WHAT TO DO
Below is a listing. Gather each line of it that contains "function".
=======
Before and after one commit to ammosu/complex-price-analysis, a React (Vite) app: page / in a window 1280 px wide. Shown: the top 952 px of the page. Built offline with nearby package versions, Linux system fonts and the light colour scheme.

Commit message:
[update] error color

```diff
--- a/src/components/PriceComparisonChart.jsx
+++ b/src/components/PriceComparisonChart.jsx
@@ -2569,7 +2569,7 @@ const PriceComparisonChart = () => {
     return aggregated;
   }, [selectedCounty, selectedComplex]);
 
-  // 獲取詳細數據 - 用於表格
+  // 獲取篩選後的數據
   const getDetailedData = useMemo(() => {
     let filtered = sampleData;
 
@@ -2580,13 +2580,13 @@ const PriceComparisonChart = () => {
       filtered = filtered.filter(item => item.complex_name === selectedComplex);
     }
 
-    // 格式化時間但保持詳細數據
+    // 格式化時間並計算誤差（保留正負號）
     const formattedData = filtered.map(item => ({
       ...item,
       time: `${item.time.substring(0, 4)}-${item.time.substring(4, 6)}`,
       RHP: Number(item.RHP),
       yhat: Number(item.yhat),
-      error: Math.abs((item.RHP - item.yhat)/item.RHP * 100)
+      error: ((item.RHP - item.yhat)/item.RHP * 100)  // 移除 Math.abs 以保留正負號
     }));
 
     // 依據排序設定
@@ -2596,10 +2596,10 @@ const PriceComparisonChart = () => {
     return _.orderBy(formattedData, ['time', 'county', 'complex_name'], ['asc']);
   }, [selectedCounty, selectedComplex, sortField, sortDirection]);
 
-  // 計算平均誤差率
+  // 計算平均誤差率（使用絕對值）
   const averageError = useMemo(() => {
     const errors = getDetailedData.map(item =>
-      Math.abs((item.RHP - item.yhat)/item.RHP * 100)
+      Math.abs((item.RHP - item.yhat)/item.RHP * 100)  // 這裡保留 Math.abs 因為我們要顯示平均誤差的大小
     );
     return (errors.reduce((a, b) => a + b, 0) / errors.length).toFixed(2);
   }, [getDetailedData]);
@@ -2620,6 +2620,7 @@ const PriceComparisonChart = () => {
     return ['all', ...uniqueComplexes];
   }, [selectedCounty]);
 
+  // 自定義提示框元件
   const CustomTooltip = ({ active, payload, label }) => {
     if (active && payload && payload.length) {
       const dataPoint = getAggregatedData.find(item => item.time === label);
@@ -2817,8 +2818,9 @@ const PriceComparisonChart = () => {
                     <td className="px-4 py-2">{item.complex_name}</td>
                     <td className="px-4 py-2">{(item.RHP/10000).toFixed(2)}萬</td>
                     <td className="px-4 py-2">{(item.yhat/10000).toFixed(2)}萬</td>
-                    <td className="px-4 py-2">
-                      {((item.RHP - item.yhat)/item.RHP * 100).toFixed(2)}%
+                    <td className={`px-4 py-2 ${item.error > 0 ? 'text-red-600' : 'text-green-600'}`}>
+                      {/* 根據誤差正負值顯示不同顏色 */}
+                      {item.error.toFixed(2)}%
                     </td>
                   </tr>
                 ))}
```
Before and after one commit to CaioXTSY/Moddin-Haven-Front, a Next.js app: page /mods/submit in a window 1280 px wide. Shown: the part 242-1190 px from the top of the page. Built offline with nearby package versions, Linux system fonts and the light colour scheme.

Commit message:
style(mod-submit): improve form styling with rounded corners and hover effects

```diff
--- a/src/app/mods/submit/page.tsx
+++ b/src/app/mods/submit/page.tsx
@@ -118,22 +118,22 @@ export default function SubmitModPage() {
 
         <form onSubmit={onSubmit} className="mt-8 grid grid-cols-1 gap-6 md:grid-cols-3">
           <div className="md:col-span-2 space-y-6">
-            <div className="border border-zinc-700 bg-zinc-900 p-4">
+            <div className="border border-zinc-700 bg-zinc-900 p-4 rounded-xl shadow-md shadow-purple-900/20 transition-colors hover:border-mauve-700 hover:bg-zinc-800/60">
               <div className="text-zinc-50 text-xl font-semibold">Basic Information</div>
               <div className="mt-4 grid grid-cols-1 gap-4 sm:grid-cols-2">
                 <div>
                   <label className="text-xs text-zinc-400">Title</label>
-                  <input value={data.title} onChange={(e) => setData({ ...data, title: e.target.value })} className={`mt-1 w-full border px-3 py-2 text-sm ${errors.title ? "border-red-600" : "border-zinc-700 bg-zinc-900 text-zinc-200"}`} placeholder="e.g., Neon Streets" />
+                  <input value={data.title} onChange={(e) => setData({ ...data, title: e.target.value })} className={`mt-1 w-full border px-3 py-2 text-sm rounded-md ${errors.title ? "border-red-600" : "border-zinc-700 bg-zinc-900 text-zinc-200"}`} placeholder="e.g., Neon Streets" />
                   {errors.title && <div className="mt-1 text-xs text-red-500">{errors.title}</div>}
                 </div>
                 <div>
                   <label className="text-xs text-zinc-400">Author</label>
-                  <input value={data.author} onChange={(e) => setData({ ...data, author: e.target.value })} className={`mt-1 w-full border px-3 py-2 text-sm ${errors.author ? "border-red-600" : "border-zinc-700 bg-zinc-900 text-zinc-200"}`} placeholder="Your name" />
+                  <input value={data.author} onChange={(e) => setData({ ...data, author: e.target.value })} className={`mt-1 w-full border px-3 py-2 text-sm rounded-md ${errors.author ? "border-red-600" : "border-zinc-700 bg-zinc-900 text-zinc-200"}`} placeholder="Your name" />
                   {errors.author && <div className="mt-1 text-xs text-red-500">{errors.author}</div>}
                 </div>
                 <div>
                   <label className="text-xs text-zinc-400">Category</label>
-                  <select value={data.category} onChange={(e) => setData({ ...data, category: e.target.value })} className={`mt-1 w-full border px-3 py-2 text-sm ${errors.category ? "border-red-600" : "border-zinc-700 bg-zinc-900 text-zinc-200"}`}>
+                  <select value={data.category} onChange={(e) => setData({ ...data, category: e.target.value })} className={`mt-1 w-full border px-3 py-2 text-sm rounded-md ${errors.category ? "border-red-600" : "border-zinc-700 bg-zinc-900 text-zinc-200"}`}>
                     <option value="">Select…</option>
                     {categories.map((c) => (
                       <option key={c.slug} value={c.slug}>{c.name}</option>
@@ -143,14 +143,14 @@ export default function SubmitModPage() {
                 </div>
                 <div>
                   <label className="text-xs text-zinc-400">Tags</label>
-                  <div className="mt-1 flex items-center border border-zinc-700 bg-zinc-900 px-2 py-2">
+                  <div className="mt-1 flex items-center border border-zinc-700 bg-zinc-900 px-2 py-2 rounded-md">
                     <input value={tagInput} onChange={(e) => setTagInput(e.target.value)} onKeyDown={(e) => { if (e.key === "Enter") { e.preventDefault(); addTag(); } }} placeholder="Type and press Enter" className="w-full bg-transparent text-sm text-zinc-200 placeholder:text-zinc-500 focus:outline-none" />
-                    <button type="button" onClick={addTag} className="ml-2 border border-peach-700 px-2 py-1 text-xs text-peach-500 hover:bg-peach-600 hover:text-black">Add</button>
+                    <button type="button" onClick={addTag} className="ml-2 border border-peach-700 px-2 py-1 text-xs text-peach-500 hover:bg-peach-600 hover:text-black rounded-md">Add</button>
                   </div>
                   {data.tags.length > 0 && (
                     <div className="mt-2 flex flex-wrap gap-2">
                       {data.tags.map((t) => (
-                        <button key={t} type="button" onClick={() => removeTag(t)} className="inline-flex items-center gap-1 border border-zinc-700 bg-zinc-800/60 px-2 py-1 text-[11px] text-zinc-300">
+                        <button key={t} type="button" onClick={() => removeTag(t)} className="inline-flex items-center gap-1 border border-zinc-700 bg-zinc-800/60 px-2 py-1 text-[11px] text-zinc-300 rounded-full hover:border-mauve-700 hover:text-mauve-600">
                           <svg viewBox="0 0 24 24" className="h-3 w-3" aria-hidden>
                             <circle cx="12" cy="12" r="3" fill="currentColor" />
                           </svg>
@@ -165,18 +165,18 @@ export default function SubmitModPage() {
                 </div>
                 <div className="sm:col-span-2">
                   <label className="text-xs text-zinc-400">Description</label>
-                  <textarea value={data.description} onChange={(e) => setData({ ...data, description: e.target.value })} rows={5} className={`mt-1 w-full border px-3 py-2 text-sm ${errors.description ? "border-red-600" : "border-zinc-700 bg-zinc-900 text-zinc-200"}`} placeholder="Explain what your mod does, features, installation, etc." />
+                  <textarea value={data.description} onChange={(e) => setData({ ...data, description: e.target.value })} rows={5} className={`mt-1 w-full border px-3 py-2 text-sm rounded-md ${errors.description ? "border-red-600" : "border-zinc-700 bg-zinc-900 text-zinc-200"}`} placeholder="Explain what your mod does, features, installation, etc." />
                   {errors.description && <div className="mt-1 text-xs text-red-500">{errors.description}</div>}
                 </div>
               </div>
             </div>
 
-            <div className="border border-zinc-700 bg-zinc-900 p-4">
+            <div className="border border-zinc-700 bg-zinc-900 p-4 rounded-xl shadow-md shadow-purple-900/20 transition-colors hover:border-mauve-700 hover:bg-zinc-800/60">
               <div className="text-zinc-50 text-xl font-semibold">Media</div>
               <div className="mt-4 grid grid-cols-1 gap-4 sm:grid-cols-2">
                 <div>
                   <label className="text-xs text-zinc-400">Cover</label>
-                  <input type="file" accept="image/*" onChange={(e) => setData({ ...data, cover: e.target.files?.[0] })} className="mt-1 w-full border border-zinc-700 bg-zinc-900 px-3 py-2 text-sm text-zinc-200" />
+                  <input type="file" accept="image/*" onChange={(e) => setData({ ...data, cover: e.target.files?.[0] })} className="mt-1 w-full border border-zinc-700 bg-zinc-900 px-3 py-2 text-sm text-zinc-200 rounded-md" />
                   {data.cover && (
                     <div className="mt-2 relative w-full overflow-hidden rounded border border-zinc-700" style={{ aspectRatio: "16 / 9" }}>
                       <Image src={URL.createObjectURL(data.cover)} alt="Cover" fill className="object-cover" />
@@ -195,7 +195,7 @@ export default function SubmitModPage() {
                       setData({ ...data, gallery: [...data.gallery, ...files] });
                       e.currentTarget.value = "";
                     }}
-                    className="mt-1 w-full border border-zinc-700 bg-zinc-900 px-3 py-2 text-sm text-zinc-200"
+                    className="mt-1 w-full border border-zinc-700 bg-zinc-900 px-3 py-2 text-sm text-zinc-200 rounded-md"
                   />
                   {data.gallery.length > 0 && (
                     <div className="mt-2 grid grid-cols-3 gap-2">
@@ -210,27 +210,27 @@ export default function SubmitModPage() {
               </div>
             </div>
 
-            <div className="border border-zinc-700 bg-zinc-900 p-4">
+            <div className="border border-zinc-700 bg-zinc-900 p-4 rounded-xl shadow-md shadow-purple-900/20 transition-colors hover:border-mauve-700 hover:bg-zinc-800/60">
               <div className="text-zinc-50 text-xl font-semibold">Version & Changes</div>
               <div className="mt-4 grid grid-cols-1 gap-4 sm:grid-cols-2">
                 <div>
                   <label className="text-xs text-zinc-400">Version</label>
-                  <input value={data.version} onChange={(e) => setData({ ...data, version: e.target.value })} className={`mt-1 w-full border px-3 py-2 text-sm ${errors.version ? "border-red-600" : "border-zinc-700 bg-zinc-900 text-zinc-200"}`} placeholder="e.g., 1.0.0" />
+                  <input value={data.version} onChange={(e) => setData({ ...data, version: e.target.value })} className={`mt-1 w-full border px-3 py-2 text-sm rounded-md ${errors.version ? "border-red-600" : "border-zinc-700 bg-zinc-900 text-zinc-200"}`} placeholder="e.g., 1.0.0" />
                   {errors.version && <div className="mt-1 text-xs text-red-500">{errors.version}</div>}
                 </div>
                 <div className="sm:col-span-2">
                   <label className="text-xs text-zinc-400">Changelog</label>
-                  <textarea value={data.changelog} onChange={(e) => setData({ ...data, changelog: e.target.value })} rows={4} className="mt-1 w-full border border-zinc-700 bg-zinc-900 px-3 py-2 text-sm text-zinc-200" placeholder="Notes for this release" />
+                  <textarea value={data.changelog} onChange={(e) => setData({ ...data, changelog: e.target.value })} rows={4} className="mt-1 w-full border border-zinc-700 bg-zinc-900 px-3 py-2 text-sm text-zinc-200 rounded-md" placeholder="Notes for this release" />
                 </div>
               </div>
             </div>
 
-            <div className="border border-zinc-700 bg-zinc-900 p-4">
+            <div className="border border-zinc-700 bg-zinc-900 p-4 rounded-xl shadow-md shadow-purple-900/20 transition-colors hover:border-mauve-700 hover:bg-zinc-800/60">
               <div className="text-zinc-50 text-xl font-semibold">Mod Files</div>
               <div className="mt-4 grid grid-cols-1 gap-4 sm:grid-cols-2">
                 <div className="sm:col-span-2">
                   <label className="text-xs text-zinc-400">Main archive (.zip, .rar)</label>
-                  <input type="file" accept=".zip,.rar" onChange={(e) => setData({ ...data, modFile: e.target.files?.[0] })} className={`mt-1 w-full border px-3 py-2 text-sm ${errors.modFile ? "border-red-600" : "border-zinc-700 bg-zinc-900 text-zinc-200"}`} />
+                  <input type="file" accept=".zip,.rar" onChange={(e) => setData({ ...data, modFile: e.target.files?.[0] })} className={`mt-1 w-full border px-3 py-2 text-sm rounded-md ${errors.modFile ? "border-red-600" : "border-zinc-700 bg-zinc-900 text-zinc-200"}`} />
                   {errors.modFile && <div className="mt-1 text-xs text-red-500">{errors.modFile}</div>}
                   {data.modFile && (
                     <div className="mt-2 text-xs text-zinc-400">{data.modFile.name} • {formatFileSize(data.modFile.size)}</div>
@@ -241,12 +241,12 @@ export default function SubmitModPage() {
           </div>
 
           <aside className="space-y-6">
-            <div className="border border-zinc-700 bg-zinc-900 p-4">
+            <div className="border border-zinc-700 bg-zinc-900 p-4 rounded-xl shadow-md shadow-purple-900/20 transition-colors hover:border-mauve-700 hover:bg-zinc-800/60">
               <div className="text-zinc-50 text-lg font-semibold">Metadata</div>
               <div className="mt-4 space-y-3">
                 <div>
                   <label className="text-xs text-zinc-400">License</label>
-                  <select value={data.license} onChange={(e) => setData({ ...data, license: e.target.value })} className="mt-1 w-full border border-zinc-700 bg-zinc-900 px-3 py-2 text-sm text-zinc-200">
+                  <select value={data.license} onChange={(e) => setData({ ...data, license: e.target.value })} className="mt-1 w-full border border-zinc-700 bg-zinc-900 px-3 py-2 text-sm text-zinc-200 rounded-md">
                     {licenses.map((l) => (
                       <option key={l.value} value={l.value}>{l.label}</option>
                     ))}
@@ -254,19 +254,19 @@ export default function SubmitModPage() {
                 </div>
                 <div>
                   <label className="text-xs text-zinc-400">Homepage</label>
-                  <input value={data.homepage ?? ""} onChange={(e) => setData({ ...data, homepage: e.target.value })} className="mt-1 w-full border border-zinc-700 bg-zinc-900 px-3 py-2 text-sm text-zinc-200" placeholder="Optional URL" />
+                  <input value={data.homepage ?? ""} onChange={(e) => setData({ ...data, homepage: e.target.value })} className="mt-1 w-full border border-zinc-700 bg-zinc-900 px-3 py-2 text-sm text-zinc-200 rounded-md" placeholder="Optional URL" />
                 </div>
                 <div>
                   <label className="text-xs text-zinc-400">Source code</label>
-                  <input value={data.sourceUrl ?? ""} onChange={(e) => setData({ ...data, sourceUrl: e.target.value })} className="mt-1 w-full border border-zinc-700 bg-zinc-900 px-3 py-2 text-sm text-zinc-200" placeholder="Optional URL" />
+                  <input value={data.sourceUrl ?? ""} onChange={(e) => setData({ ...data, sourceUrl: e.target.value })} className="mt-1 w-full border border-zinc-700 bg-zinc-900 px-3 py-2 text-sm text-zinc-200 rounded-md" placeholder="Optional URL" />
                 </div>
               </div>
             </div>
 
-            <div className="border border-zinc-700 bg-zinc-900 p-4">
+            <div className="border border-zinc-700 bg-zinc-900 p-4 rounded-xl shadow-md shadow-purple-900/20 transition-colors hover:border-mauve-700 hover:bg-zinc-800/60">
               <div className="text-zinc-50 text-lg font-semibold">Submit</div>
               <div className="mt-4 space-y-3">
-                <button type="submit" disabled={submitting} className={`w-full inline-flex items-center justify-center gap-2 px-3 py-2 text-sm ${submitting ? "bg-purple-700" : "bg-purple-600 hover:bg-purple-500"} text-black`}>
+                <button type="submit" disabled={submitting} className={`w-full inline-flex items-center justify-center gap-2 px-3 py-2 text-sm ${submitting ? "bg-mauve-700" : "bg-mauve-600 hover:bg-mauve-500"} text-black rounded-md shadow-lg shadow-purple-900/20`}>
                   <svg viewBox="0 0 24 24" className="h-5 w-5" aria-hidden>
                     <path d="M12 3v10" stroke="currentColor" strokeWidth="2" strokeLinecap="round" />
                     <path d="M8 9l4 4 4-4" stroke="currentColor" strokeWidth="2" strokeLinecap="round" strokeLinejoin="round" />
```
=======
ANSWER AREA
@@ -118,22 +118,22 @@ export default function SubmitModPage() {
@@ -143,14 +143,14 @@ export default function SubmitModPage() {
@@ -165,18 +165,18 @@ export default function SubmitModPage() {
@@ -195,7 +195,7 @@ export default function SubmitModPage() {
@@ -210,27 +210,27 @@ export default function SubmitModPage() {
@@ -241,12 +241,12 @@ export default function SubmitModPage() {
@@ -254,19 +254,19 @@ export default function SubmitModPage() {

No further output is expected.